#### Records for this task
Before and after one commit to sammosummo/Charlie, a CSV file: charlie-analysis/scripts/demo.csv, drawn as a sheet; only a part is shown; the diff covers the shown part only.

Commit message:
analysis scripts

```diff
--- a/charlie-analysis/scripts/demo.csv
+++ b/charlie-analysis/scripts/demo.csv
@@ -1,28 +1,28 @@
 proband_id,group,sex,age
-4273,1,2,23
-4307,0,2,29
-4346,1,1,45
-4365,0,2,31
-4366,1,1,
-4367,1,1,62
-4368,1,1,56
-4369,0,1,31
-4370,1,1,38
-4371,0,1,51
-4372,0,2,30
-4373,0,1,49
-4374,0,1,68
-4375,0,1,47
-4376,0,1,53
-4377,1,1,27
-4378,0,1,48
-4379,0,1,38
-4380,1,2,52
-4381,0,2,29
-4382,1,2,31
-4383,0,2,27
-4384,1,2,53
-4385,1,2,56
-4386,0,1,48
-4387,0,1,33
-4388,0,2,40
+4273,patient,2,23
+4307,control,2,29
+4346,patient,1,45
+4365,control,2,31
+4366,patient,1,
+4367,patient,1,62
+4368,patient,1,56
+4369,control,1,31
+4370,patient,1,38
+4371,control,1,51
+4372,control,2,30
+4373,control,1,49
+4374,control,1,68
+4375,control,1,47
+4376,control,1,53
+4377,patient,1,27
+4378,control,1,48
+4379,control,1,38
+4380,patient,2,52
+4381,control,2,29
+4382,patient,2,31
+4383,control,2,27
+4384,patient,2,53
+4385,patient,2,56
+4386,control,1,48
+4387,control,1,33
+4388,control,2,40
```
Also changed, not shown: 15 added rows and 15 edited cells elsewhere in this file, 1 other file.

#### Your assignment
Please give the number of lines above that contain the string "analysis", and nothing more.

#### Response
4